A lawsuit filed against the makers of the Depuy ASR metal on metal hip implant has reached the state court level in Los Angeles, and evidence has been turned up which further calls into question the safety of the device.
It’s been alleged that the all-metal implant from Johnson & Johnson can fail at inordinately high rates and that continued rubbing among the components can lead patients to incur excessive levels of metal ions that could be potentially hazardous to their health.
The plaintiff’s primary care doctor backs up this fact, saying that the individual’s symptoms were consistent with heavy metal exposure and that there was nothing to suggest that the poisoning could be caused by anything other than the metal implant. A doctor ruled last week that testimony from the man’s doctors would be allowed, despite efforts from Johnson & Johnson to get such accounts barred from the trial.
But it’s a document from Johnson & Johnson itself that casts a particularly startling shadow. A review of 554 hip implants showed that 37% of the devices were expected to fail after 4.57 years. During pretrial testimony, a DePuy biostatistician agreed with this assessment, which was illustrated by a graph.
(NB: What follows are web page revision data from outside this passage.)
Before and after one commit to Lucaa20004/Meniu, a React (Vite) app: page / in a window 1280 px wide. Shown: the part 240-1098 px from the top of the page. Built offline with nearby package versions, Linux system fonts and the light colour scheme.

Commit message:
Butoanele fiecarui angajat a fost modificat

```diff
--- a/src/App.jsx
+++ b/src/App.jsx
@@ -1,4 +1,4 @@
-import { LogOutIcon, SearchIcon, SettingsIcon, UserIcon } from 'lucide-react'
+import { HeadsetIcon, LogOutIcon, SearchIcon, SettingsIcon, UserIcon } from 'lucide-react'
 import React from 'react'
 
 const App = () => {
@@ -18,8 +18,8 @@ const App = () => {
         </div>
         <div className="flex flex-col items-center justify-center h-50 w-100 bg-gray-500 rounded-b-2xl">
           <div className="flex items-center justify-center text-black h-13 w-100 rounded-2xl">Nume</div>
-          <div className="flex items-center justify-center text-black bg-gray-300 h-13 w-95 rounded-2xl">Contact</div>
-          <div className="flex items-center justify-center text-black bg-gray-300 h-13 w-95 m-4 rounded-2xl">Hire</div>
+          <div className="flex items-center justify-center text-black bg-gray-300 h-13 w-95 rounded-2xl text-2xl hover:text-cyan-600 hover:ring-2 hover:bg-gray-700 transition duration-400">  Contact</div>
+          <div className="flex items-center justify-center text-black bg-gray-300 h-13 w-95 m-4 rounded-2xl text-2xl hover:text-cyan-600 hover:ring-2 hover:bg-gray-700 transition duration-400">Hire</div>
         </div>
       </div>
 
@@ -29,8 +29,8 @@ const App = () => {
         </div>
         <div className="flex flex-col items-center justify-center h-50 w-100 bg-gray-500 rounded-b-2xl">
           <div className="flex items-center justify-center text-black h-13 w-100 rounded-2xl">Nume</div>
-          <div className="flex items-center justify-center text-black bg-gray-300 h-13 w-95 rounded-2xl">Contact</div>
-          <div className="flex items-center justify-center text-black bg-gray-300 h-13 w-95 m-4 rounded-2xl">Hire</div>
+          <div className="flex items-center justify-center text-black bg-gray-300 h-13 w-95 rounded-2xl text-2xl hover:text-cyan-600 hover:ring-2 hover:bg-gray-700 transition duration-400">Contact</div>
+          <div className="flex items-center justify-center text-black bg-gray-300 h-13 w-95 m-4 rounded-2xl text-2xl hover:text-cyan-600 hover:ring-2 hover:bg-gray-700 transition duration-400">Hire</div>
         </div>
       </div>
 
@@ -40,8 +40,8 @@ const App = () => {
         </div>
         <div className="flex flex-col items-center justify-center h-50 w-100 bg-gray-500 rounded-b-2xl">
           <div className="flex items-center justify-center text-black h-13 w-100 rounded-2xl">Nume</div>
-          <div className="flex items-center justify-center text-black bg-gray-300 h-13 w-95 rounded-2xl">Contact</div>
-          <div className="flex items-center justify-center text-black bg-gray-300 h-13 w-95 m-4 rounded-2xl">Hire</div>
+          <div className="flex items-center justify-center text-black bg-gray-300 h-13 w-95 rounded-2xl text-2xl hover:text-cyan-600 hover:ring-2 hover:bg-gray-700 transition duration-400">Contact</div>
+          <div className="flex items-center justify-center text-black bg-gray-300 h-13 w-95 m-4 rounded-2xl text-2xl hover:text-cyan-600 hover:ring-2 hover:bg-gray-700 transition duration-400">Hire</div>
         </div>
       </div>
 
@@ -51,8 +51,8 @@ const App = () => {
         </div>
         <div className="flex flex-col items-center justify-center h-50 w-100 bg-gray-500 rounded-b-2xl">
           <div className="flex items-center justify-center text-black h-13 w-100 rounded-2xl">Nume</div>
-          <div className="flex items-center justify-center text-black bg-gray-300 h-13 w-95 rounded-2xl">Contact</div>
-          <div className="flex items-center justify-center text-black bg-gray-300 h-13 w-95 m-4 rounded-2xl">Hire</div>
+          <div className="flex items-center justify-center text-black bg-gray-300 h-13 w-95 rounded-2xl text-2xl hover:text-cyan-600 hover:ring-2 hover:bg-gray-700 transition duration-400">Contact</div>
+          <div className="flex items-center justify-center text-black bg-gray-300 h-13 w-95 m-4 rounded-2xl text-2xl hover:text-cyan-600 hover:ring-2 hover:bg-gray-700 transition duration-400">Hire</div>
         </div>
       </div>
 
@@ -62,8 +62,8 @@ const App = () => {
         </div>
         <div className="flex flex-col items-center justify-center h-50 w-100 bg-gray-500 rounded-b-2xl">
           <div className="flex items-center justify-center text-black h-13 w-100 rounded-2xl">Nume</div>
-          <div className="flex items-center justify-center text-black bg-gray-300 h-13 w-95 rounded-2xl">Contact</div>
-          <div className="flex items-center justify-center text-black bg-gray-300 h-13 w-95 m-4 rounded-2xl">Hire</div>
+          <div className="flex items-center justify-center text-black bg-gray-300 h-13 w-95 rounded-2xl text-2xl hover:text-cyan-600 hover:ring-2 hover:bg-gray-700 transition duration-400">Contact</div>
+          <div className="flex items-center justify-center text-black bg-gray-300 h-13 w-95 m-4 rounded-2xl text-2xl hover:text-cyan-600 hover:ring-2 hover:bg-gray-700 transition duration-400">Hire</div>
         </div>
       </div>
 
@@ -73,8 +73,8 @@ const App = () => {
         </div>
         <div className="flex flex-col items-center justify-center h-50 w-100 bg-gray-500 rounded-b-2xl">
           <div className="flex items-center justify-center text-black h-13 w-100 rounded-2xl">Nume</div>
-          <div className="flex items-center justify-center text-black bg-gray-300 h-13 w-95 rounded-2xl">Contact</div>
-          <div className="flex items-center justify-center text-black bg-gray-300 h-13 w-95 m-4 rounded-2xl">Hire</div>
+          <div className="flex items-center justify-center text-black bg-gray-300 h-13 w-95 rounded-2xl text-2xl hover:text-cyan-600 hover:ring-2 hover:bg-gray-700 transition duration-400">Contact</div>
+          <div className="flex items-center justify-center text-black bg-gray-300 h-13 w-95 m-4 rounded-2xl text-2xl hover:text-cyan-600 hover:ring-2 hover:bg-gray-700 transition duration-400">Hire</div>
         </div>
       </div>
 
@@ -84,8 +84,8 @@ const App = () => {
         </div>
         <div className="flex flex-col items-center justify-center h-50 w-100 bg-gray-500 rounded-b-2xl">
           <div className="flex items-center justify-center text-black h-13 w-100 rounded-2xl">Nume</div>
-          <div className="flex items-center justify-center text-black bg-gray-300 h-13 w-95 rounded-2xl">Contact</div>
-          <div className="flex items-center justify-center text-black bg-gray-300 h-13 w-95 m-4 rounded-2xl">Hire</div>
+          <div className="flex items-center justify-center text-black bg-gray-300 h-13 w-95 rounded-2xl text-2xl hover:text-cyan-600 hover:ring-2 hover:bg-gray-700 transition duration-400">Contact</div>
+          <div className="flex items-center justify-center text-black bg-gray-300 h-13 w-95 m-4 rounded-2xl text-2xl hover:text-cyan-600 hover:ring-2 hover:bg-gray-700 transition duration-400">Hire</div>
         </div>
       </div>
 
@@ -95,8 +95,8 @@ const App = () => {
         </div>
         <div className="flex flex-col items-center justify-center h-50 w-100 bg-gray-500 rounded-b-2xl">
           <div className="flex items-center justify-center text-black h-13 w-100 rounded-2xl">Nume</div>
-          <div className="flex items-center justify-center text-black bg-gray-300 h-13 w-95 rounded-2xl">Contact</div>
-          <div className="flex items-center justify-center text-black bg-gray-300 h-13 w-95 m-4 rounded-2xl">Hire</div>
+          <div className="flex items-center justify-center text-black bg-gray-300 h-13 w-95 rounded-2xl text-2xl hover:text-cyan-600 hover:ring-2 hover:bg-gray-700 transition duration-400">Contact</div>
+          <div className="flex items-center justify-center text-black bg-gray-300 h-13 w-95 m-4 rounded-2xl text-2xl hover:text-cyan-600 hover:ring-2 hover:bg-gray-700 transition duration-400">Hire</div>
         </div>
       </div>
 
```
That would make the failure rate far higher than the 12% to 13% failure rate cited when a recall was announced.
The reason for the recall has also come into question. Although J & J claimed the recall was a remedial or precautionary measure, plaintiff lawyers point to memos which suggest the recall was actually issued for financial reasons.